-- Activity --
Among the lines below, count those with the word "public". Answer with the number only.

-- Change detection data --
.....

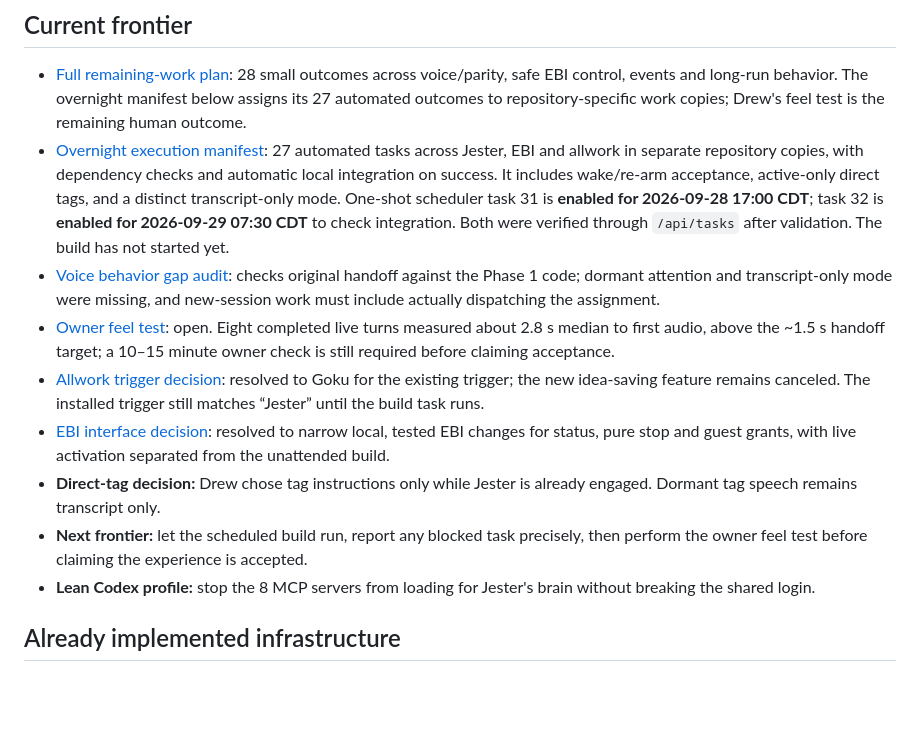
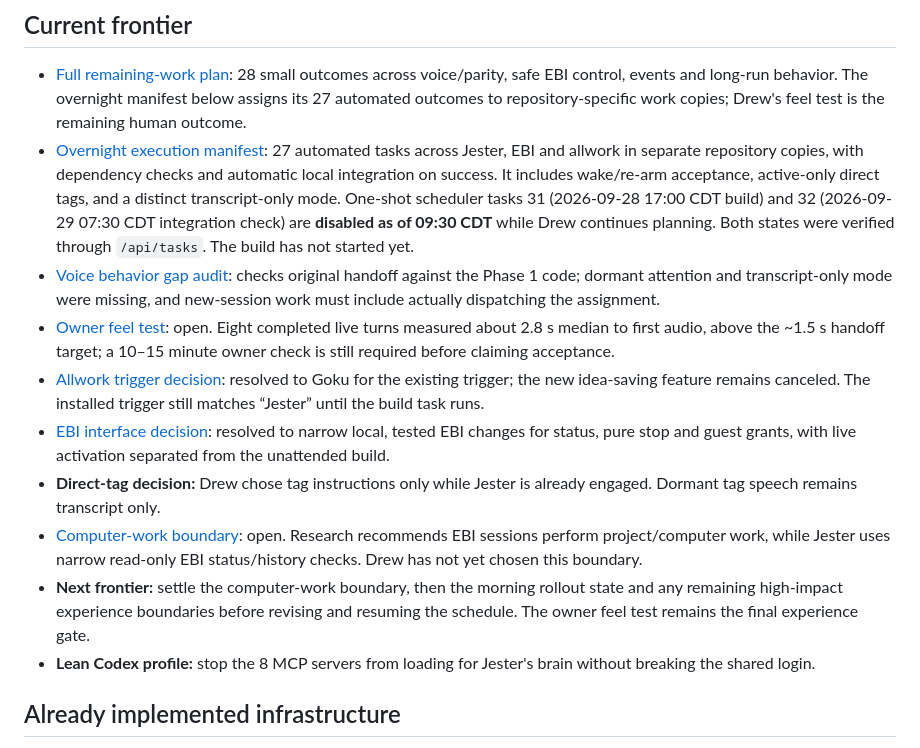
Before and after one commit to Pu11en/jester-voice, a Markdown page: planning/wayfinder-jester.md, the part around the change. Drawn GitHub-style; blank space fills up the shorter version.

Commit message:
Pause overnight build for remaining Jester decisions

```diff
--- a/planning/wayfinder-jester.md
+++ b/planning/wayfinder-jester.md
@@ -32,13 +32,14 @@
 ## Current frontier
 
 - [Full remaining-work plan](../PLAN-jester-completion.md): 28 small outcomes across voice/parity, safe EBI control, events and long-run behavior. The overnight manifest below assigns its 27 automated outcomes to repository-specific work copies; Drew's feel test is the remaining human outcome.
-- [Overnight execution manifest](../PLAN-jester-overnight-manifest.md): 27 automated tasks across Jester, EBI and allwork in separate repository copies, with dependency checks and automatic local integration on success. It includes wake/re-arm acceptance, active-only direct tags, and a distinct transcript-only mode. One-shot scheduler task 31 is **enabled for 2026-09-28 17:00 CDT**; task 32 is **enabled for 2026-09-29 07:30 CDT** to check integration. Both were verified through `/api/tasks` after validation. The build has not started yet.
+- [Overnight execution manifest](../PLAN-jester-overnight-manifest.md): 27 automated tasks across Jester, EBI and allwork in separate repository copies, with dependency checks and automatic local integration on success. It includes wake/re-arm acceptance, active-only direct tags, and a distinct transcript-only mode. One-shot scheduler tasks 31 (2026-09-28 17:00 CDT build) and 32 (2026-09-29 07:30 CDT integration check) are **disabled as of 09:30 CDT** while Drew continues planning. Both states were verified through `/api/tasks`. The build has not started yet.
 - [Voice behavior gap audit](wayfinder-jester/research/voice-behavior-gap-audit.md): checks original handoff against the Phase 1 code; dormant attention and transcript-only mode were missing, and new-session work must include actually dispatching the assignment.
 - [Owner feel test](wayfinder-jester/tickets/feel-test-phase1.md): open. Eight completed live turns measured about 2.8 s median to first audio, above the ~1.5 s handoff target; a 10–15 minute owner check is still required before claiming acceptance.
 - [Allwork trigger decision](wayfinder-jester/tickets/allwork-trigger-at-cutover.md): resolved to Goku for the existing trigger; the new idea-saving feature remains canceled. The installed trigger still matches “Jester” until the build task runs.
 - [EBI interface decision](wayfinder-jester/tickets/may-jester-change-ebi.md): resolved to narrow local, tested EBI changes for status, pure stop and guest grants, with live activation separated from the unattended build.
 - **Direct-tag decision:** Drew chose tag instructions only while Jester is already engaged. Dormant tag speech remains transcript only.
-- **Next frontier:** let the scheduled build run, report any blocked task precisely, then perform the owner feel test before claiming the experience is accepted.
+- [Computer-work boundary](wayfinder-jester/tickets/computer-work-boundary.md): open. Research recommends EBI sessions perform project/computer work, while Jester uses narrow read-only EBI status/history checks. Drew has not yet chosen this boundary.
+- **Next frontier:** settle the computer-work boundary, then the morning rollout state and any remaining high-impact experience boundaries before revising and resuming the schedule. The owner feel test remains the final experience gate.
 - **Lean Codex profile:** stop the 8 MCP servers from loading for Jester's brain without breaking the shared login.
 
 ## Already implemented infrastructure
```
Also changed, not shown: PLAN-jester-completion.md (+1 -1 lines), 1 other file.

.....

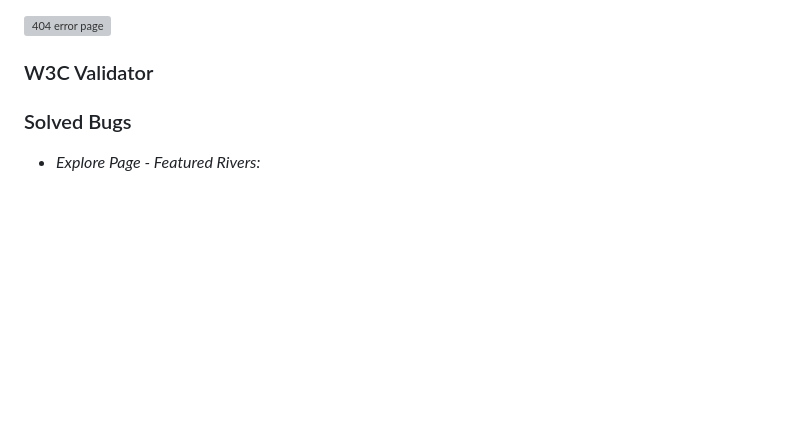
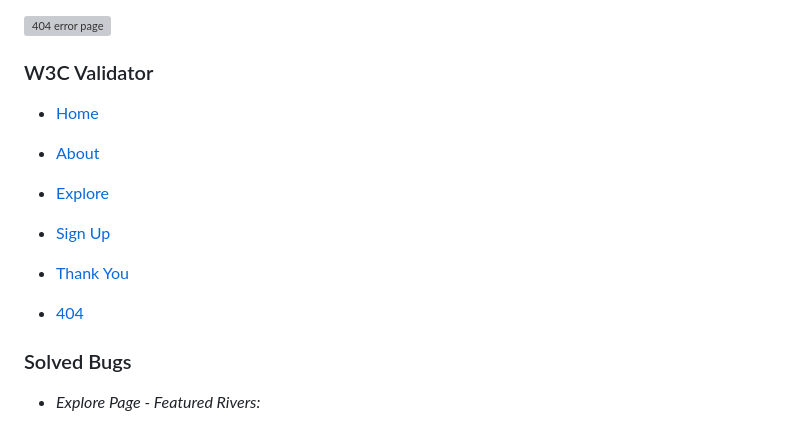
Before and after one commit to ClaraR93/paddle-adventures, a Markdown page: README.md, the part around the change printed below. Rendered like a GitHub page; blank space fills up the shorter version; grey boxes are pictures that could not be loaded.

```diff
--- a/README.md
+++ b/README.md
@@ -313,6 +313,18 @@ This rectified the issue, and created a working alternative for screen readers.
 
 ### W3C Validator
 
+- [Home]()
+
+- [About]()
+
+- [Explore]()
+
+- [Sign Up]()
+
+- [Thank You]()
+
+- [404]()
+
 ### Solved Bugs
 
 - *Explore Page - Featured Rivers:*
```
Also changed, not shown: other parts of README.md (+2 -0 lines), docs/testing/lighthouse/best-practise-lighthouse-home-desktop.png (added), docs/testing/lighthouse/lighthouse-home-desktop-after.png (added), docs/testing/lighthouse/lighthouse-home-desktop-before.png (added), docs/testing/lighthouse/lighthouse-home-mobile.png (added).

.....

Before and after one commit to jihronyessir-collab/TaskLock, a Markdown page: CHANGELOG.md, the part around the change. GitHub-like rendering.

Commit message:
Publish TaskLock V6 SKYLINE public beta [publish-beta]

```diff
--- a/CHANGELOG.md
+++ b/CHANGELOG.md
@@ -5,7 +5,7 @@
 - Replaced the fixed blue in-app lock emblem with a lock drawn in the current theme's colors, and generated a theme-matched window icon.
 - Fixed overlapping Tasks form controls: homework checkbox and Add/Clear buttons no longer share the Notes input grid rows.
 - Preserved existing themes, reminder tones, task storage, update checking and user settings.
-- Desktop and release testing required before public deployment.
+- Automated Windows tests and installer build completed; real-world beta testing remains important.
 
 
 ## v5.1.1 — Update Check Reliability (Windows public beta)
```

.....

-- Finished task --
3